Materials (GRI 301), Green building (RG1)
Climate protection:
For example, the avoidance of carbon dioxide emissions and other greenhouse gas emissions (for example, through energy savings, renewable energies, climate-friendly refrigeration agents for refrigeration systems)
Emissions (GRI 305)
More sustainable logistics:
For example, optimised route planning, optimal vehicle use (vehicle utilisation), modernisation of the company’s own vehicle fleet
Energy (GRI 302), Emissions (GRI 305)
Employees
Occupational health and safety:
For example, the avoidance of occupational accidents and illnesses (such as through preventive measures for physically demanding activities), maintenance of health (such as through sports and relaxation offerings)
Occupational health and safety (GRI 403)
Education and training programmes:
For example, a broad range of entry-level and career opportunities, regular training, regular feedback and development opportunities
Training and education (GRI 404)
Job and phases of life:
For example, assurance of the reconciliation of work and family/private life (for example, flexible working models such as working from home, part time, flexitime, care periods or family care time, sabbaticals), support during reintegration
Employment (GRI 401)
Fair working conditions:
For example, the assurance and measurement of employee satisfaction, fair wages, right to co-determination
Employment (GRI 401), Labour/management relations (GRI 402)
Diversity and equal opportunity:
For example, hiring, pay and development opportunities (equal opportunity) for employees, regardless of gender, ethnic heritage, disability, religious affiliation or ideology, age or sexual orientation, the raising of awareness amongst employees regarding anti-discrimination
Diversity and equal opportunity (GRI 405), Non-discrimination (GRI 406)
Social Involvement
Commitment in the area of health and exercise:
For example, consumer education on balanced diet, the support of projects aimed at promoting health and exercise (such as at nurseries and universities)
Indirect economic impacts (GRI 203)
Support for the needy:
For example, the support of children, adolescents, refugees and the elderly
Local communities (GRI 413)
Company Management
Dialogue General disclosures (GRI 102)
Fair business relationships Anti-competitive behaviour (GRI 206)
Integrity and compliance
  • Anti-corruption (GRI 205)
  • Public policy (GRI 415)
  • Socioeconomic compliance (GRI 419)
  • Customer privacy (GRI 418)
Sustainability in company management General disclosures (GRI 102)
Business performance Economic performance (GRI 201)

GRI 102-49:

Changes in reporting

See Defining report content and topic boundaries.

More topics:

REWE Group Portrait

GRI 102-1 – 102-7, 102-10

Employee Structure

GRI 102-8, 102-41

Supply Chain

GRI 102-9

Risk Management

GRI 102-11

Industry Initiatives and Memberships

GRI 102-12, 102-13

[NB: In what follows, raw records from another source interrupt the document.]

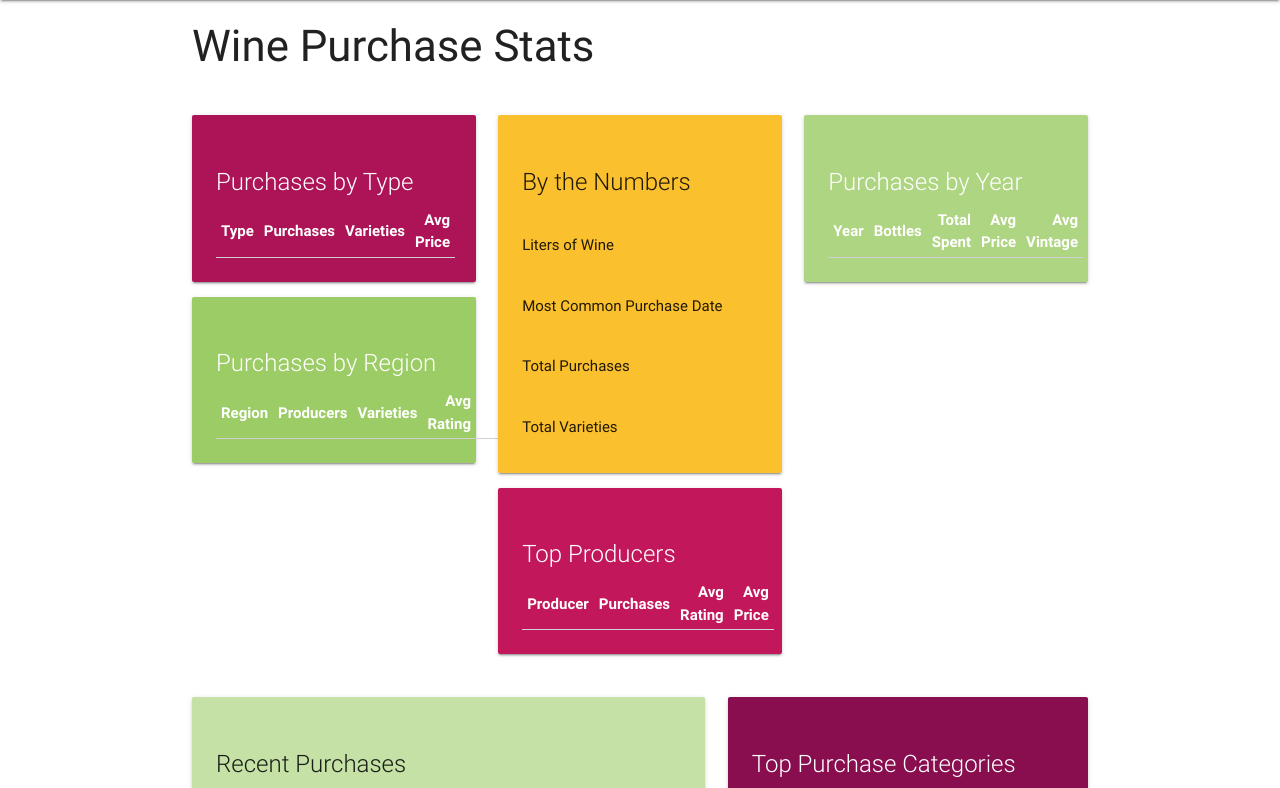
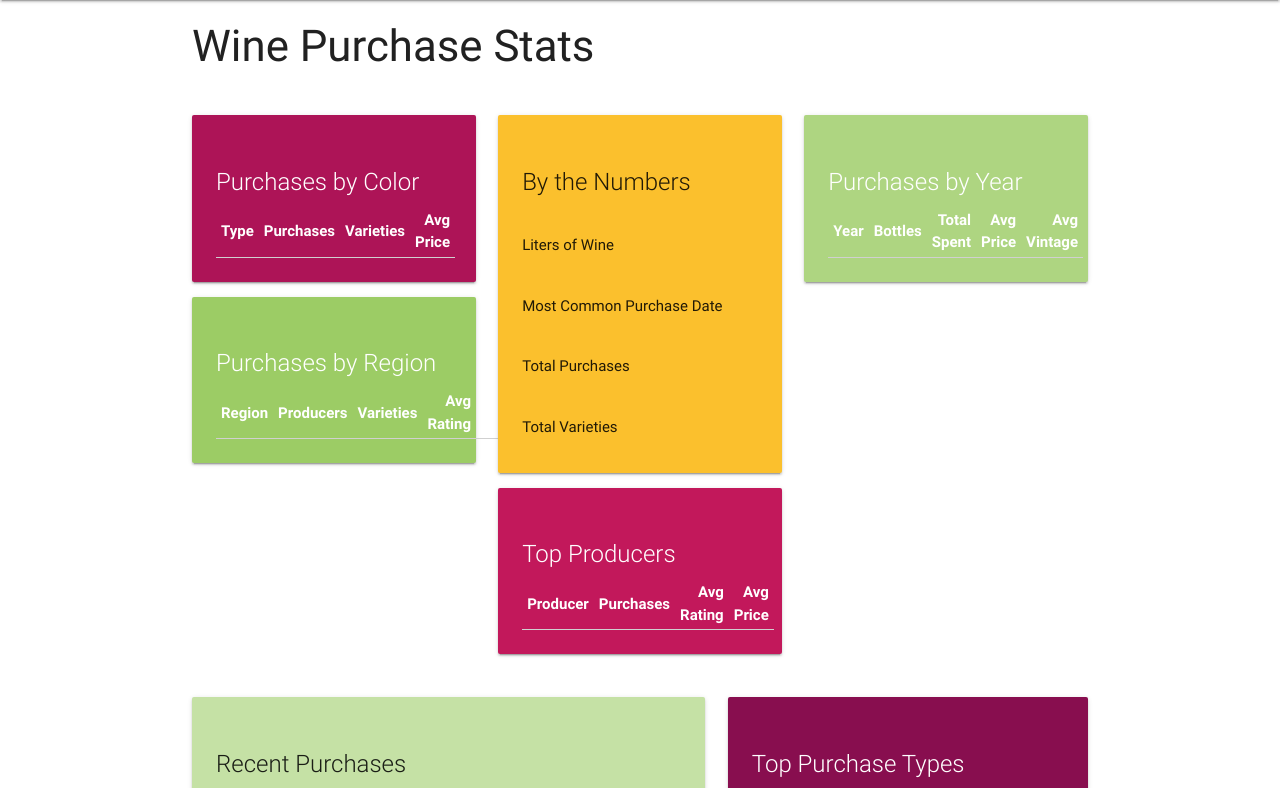
Before and after one commit to threecgreen/vinoteca, a Django app: template dashboards/templates/dashboards.html in a window 1280 px wide. Shown: the part 64-852 px from the top of the page. Run offline with Django 3.2, Linux system fonts and the light colour scheme; the template is opened without the code that fills it, so the values that code supplies are empty; some libraries are stand-ins or nearby versions.

Commit message:
Standardize dashboard naming

```diff
--- a/dashboards/templates/dashboards.html
+++ b/dashboards/templates/dashboards.html
@@ -12,7 +12,7 @@
         <div class="col s12 l6 xl4">
             <div class="card pink darken-3">
                 <div class="card-content white-text">
-                    <h2 class="card-title">Purchases by Type</h2>
+                    <h2 class="card-title">Purchases by Color</h2>
                     {% include "colors.html" %}
                 </div>
             </div>
@@ -58,7 +58,7 @@
         <div class="col s12 xl5">
             <div class="card pink darken-4">
                 <div class="card-content white-text">
-                    <h2 class="card-title">Top Purchase Categories</h2>
+                    <h2 class="card-title">Top Purchase Types</h2>
                     {% include "top_purchase_categories.html" %}
                 </div>
             </div>
--- a/vinoteca/templates/home.html
+++ b/vinoteca/templates/home.html
@@ -31,7 +31,7 @@
                 <div class="col s12 xl5">
                     <div class="card pink darken-4">
                         <div class="card-content white-text">
-                            <h2 class="card-title">Top Purchase Categories</h2>
+                            <h2 class="card-title">Top Purchase Types</h2>
                             {% include "top_purchase_categories.html" %}
                         </div>
                     </div>
```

Principles and Guidelines

GRI 102-16, 102-17

Sustainability Strategy

GRI 102-18 – 102-21

Stakeholder Dialogue

GRI 102-40, 102-42 – 102-44

Materiality Analysis

GRI 102-45 – 102-47, 102-49

Report Profile

GRI 102-48, 102-50 – 102-56

Economic Performance

GRI 201

Compliance

GRI 205, 206, 307, 419

Public Policy

GRI 415

Data protection

GRI 418